Supplied records:
Content starts

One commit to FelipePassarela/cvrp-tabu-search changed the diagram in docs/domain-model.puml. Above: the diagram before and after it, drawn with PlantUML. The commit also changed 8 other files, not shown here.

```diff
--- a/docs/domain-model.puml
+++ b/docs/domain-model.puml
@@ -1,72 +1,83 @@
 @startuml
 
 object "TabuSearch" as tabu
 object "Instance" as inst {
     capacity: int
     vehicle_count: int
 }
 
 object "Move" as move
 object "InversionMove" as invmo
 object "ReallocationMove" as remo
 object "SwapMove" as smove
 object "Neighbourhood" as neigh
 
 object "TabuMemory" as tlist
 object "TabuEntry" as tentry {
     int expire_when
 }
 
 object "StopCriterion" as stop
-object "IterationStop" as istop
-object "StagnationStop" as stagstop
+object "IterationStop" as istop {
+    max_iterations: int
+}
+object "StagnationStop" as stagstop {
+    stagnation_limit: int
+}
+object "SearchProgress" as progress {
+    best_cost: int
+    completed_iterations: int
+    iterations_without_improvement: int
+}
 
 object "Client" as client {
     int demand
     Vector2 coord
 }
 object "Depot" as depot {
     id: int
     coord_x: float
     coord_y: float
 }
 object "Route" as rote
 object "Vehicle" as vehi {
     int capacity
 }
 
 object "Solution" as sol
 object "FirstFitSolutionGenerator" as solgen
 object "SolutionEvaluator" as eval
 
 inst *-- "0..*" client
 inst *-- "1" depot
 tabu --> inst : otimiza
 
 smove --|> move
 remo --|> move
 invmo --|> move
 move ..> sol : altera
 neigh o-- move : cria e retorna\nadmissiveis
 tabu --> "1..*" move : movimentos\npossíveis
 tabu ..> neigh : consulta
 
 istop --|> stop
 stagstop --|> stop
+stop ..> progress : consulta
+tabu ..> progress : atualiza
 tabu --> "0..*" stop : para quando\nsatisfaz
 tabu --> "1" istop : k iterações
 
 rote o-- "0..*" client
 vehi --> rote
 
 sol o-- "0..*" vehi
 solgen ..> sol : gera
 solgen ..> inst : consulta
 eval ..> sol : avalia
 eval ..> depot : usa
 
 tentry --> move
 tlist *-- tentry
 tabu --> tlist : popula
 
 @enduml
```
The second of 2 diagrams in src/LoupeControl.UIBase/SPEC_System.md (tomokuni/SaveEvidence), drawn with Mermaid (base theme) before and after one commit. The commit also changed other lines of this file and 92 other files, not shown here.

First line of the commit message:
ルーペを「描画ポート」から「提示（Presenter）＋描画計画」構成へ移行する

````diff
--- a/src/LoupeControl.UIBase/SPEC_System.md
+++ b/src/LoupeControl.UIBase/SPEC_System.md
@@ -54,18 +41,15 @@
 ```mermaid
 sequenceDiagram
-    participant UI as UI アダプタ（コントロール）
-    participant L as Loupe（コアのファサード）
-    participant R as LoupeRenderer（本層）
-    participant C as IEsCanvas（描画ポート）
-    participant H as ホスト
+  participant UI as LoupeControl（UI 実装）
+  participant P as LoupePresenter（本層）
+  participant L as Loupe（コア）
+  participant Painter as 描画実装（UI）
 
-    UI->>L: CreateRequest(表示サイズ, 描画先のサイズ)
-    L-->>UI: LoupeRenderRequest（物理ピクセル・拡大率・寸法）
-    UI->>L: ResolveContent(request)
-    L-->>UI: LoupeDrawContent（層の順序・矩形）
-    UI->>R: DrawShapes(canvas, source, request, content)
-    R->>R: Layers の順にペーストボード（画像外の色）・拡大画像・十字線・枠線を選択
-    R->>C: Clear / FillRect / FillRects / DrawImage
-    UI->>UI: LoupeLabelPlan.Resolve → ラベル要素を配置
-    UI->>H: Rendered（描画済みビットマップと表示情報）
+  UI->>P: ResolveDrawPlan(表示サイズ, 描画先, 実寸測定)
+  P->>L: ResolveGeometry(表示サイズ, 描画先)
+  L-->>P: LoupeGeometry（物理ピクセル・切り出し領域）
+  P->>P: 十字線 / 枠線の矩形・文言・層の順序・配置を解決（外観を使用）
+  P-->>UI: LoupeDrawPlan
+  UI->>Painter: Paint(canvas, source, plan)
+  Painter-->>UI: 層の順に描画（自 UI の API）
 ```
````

Content ends

Assigned task:
Scan the records above. Return every line with "here" in it.

Solution for this problem:
One commit to FelipePassarela/cvrp-tabu-search changed the diagram in docs/domain-model.puml. Above: the diagram before and after it, drawn with PlantUML. The commit also changed 8 other files, not shown here.
The second of 2 diagrams in src/LoupeControl.UIBase/SPEC_System.md (tomokuni/SaveEvidence), drawn with Mermaid (base theme) before and after one commit. The commit also changed other lines of this file and 92 other files, not shown here.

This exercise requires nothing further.